Task => Here is a block of records. Copy every one of them exactly.

(Content revision data)
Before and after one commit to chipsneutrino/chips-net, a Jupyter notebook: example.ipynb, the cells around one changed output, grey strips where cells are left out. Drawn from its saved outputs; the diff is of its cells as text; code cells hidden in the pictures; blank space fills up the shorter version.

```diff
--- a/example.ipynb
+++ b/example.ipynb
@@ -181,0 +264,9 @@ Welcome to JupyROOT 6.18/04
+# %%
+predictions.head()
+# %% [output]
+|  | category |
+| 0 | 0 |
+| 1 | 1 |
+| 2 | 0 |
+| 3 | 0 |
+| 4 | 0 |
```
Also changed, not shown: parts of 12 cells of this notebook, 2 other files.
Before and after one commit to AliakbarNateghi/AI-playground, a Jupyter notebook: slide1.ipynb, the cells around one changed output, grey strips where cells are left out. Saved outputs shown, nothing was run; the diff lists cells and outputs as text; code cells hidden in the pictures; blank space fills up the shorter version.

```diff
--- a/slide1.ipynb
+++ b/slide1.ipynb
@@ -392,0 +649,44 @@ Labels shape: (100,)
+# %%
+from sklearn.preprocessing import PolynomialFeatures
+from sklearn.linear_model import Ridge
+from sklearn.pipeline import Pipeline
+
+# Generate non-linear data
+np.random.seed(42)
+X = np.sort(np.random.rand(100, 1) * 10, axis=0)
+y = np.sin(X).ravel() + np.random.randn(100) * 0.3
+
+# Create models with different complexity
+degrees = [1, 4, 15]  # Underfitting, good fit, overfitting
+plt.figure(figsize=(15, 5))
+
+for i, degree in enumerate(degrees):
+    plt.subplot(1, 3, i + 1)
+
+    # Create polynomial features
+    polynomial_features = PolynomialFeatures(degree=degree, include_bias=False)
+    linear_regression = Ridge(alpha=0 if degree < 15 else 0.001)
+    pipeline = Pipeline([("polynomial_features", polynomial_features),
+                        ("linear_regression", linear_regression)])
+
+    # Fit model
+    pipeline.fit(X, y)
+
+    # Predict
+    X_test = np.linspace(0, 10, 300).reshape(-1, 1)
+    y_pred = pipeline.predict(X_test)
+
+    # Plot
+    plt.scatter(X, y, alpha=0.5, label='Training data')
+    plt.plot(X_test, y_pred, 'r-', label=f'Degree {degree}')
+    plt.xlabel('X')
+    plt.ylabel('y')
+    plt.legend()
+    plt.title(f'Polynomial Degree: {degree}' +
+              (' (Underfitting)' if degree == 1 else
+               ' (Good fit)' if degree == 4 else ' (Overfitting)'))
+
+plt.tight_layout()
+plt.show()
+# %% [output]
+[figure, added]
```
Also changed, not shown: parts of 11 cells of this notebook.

Finished task =>
Before and after one commit to chipsneutrino/chips-net, a Jupyter notebook: example.ipynb, the cells around one changed output, grey strips where cells are left out. Drawn from its saved outputs; the diff is of its cells as text; code cells hidden in the pictures; blank space fills up the shorter version.

```diff
--- a/example.ipynb
+++ b/example.ipynb
@@ -181,0 +264,9 @@ Welcome to JupyROOT 6.18/04
+# %%
+predictions.head()
+# %% [output]
+|  | category |
+| 0 | 0 |
+| 1 | 1 |
+| 2 | 0 |
+| 3 | 0 |
+| 4 | 0 |
```
Also changed, not shown: parts of 12 cells of this notebook, 2 other files.
Before and after one commit to AliakbarNateghi/AI-playground, a Jupyter notebook: slide1.ipynb, the cells around one changed output, grey strips where cells are left out. Saved outputs shown, nothing was run; the diff lists cells and outputs as text; code cells hidden in the pictures; blank space fills up the shorter version.

```diff
--- a/slide1.ipynb
+++ b/slide1.ipynb
@@ -392,0 +649,44 @@ Labels shape: (100,)
+# %%
+from sklearn.preprocessing import PolynomialFeatures
+from sklearn.linear_model import Ridge
+from sklearn.pipeline import Pipeline
+
+# Generate non-linear data
+np.random.seed(42)
+X = np.sort(np.random.rand(100, 1) * 10, axis=0)
+y = np.sin(X).ravel() + np.random.randn(100) * 0.3
+
+# Create models with different complexity
+degrees = [1, 4, 15]  # Underfitting, good fit, overfitting
+plt.figure(figsize=(15, 5))
+
+for i, degree in enumerate(degrees):
+    plt.subplot(1, 3, i + 1)
+
+    # Create polynomial features
+    polynomial_features = PolynomialFeatures(degree=degree, include_bias=False)
+    linear_regression = Ridge(alpha=0 if degree < 15 else 0.001)
+    pipeline = Pipeline([("polynomial_features", polynomial_features),
+                        ("linear_regression", linear_regression)])
+
+    # Fit model
+    pipeline.fit(X, y)
+
+    # Predict
+    X_test = np.linspace(0, 10, 300).reshape(-1, 1)
+    y_pred = pipeline.predict(X_test)
+
+    # Plot
+    plt.scatter(X, y, alpha=0.5, label='Training data')
+    plt.plot(X_test, y_pred, 'r-', label=f'Degree {degree}')
+    plt.xlabel('X')
+    plt.ylabel('y')
+    plt.legend()
+    plt.title(f'Polynomial Degree: {degree}' +
+              (' (Underfitting)' if degree == 1 else
+               ' (Good fit)' if degree == 4 else ' (Overfitting)'))
+
+plt.tight_layout()
+plt.show()
+# %% [output]
+[figure, added]
```
Also changed, not shown: parts of 11 cells of this notebook.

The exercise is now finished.